=== DATA TO EXAMINE ===
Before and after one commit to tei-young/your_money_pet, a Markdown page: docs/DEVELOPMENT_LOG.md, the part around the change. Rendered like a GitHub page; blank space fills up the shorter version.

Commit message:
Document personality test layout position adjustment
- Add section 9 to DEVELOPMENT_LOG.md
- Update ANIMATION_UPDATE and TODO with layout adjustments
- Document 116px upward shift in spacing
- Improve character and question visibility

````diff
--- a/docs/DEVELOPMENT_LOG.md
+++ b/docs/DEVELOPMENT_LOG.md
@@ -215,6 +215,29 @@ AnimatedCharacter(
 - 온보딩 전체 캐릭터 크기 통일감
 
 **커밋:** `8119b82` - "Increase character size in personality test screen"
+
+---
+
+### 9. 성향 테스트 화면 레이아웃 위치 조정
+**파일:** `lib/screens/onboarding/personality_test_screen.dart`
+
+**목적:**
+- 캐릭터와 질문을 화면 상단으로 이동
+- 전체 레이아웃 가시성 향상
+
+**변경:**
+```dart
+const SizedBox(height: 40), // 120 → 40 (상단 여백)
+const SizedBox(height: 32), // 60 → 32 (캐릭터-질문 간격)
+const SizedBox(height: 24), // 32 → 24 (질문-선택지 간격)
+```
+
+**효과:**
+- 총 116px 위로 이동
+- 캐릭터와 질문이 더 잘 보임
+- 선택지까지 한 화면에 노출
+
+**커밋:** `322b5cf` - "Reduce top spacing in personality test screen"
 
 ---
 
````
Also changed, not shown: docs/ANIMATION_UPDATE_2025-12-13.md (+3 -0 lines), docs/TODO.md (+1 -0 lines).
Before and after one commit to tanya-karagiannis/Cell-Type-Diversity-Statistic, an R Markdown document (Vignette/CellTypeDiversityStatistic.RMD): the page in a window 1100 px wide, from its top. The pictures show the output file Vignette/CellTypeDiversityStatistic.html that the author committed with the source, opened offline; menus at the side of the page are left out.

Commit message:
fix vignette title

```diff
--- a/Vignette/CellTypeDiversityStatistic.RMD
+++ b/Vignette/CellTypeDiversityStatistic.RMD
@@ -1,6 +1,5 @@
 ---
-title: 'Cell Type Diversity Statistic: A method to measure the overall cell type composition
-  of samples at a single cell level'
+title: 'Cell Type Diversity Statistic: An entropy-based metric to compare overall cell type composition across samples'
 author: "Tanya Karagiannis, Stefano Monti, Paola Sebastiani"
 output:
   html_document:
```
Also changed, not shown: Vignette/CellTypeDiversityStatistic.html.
===
WHAT YOU HAVE TO DO – Return every line above where "SizedBox" appears.

RESULT –
+const SizedBox(height: 40), // 120 → 40 (상단 여백)
+const SizedBox(height: 32), // 60 → 32 (캐릭터-질문 간격)
+const SizedBox(height: 24), // 32 → 24 (질문-선택지 간격)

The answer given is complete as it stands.